November 1, 1862, Nashville Dispatch (Tennessee)
The most important feature of yesterday’s proceedings was the trial of Mrs. Buchanan, Miss Winnie Buchanan, James Buchanan, and William Buchanan, “charged with disturbing the peace of one Mistress Doyle, by violent and abusive language and words calculated to provoke a breech of the peace.” M. M. Brien, Esq., appeared for the defence, and the City Attorney conducted the prosecution.
The first witness called was Mrs. Nicholas Doyle, who said she lived opposite the barracks on College Hill, and testified that on Sunday evening, about three weeks ago, the above-named defendants hurrahed for Jeff. Davis, and said that Col. Morgan was to be made Governor of Kentucky—that she (the witness) was to be tarred and feathered and ridden on a rail—that witness replied she would not be tarred and feathered so long as Governor Johnson was here—that they replied that “Governor Johnson was played out,” and that one of them was to kill Governor Johnson—that Mrs. and Miss Buchanan called her a d——d Union woman—that one of the boys waved a rebel flag in presence of all the defendants, etc., etc.
Mr. Nicholas Doyle being called, testified in substance the same as his wife, and in addition that they had called him a d——d Union pup, and his wife a d——d Union slut, threw rotten apples at them, and threatened violence toward them, unless they would leave the place, because of their Union sentiments.
Several witnesses were examined for the defence, who testified that the defendants had removed from their residence near Doyle’s three weeks ago on Tuesday; that witness (William Gallimore) was raised in the family, and had never seen a flag of any description in the house, or in the hands of Mrs. or Miss Buchanan; never heard Mrs. or Miss Buchanan swear or use language such as that imputed to them by witnesses for the prosecution; never saw apples thrown by any one at the house of Doyle.
Lieutenant Buchanan, an officer in the Federal army, testified that he had made the acquaintance of Mrs. Buchanan and family some two months ago, and had visited them frequently, spending an hour or more at each visit. Gave them an excellent character; believes them to be all Union people; can tell a Union lady when he meets her in the street; they appear more sociable and agreeable than secesh ladies.
Mr. Brien asked permission to examine Miss Winnie Buchanan.
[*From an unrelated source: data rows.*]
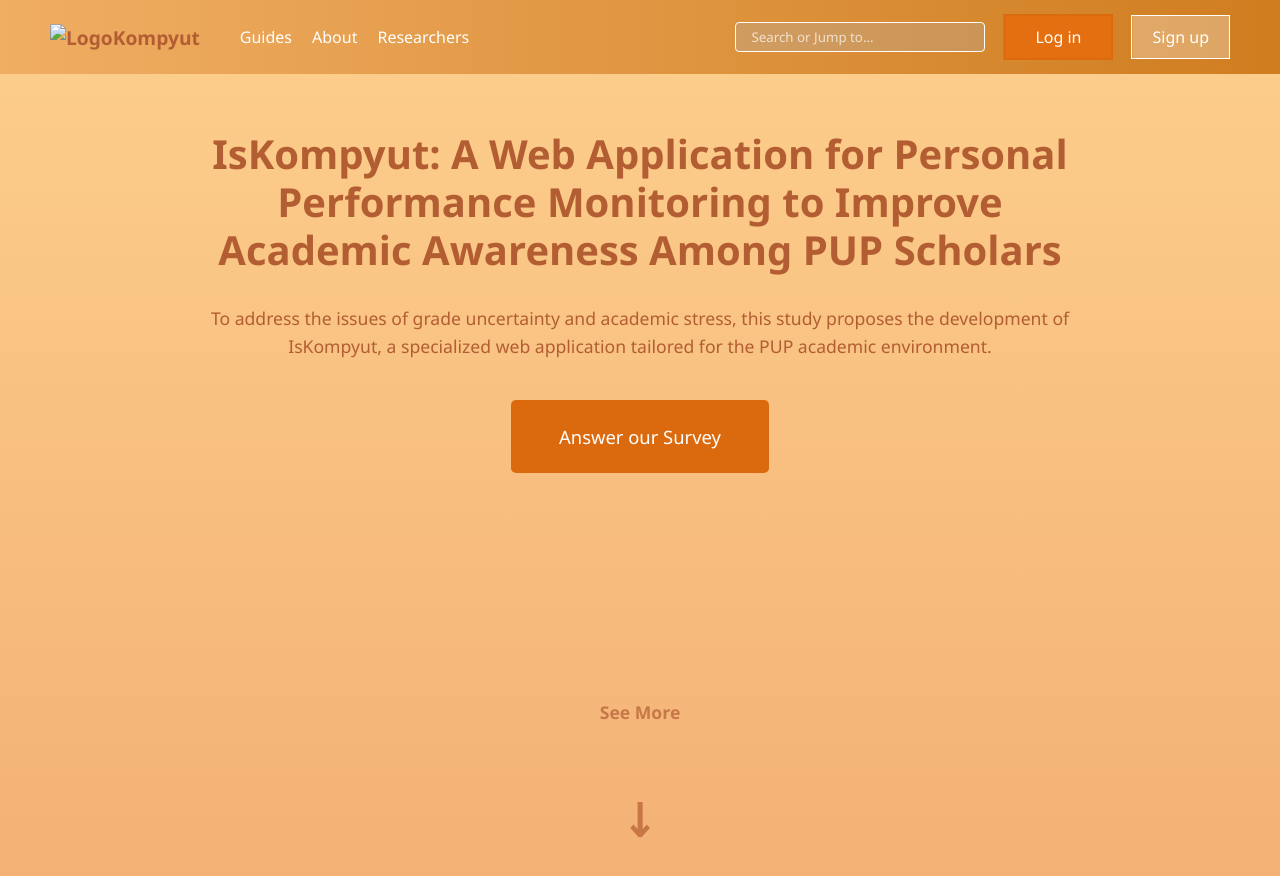
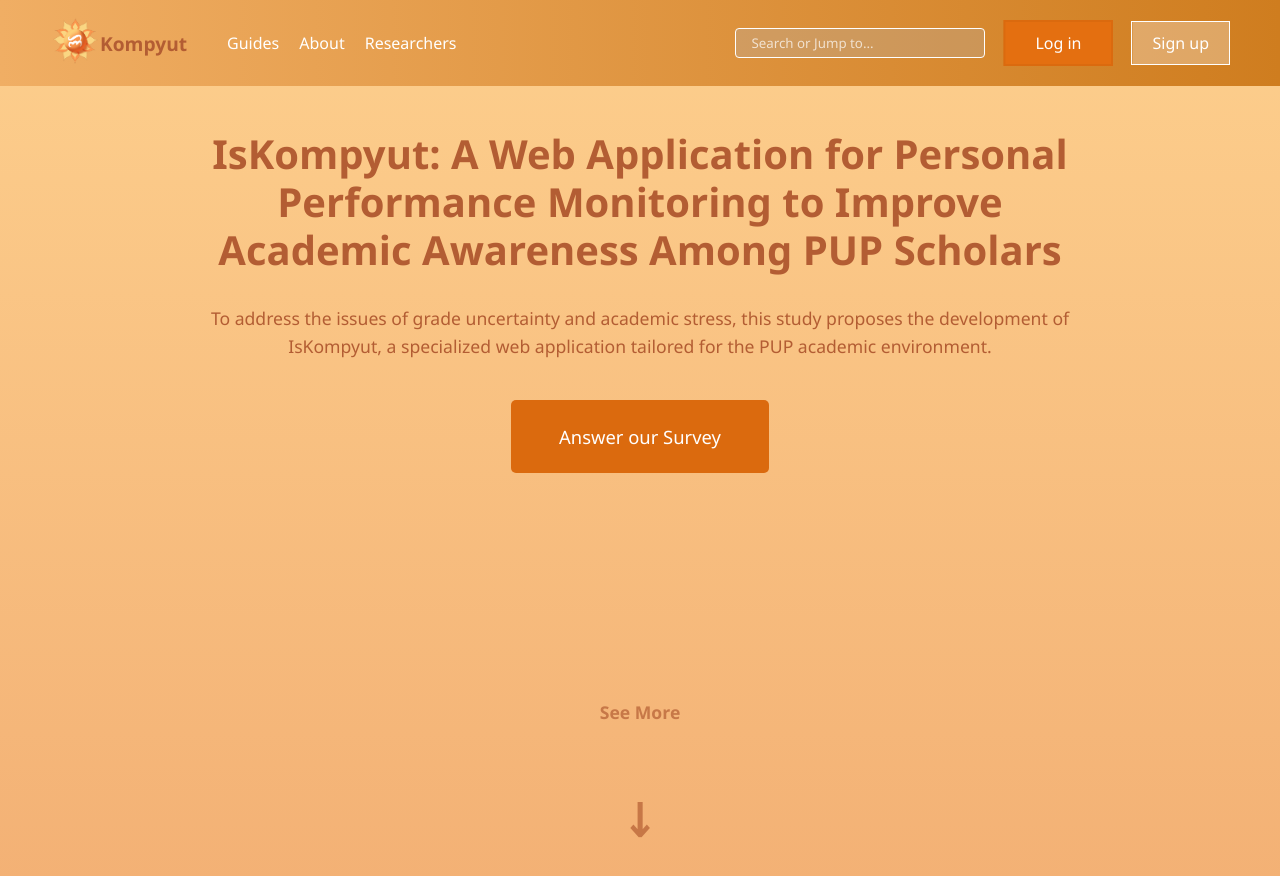
Before and after one commit to Mclorl/research-iskompyut-webpage, a plain HTML site: page index.html in a window 1280 px wide. Drawn offline with Linux system fonts and the light colour scheme; the site is published under a folder, as on GitHub Pages, so addresses that start at the root find nothing.

Commit message:
Update index.html
changes in the logo source

```diff
--- a/index.html
+++ b/index.html
@@ -6,14 +6,14 @@
     <title>IsKompyut</title>
     <link rel="stylesheet" href="style.css">
 
-    <link rel="icon" type="image/x-icon" href="/srcs/Logo.png">
+    <link rel="icon" type="image/x-icon" href="./srcs/Logo.png">
 </head>
 <body>
 
     <nav class="navbar">
         <div class="nav-left">
             <div class="logo">
-                <span class="logo-icon"><img src="/srcs/Logo.png" alt="Logo"></span>
+                <span class="logo-icon"><img src="./srcs/Logo.png" alt="Logo"></span>
                 <span class="logo-text">Kompyut</span>
             </div>
             <ul class="nav-links">
```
Mr. Smith objected. Recorder overruled the objection.
Miss Winnie testified that she had never heard her mother use such language as that imputed to her; denied the expressions imputed to others in her presence, and denied that a rebel flag was ever seen in her hands, or waved by any of the persons named, in her presence.
Marshals Chumley, Wilkinson, and Steele, were examined, and testified that they had known the defendants many years, and had always considered them quiet and orderly people—unusually so.
Mr. Smith submitted the case without argument.
Mr. Brien insisted that the witnesses for the prosecution could not be believed on account of their contradictions—that they were evidently angry with defendants, and desired to persecute them. After some further remarks, he submitted the case to the judgment of the Recorder, who discharged all the defendants.